# [Exercise instructions]
Please copy each line of the data that includes the string "here".

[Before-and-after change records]
[Start of Attachment]

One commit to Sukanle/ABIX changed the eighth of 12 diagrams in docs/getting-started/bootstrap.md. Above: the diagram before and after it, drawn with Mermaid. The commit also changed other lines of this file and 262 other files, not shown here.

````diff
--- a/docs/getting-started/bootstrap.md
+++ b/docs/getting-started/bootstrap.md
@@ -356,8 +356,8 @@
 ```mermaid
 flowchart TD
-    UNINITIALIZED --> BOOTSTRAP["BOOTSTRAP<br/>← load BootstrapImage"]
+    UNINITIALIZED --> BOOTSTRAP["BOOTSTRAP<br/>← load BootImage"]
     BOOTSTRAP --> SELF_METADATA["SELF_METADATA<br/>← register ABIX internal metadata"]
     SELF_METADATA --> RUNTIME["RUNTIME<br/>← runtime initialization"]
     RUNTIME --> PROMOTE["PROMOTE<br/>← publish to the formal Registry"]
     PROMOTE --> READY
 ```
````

[End of Attachment]
[Start of Attachment]

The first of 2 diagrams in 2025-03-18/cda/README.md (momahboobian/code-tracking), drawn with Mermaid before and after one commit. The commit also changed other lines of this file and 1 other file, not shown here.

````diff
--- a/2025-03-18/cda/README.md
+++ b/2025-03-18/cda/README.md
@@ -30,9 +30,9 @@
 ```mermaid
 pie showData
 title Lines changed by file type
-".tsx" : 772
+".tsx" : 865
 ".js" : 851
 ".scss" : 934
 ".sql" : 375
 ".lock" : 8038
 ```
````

[End of Attachment]

# [Answer to the problem]
One commit to Sukanle/ABIX changed the eighth of 12 diagrams in docs/getting-started/bootstrap.md. Above: the diagram before and after it, drawn with Mermaid. The commit also changed other lines of this file and 262 other files, not shown here.
The first of 2 diagrams in 2025-03-18/cda/README.md (momahboobian/code-tracking), drawn with Mermaid before and after one commit. The commit also changed other lines of this file and 1 other file, not shown here.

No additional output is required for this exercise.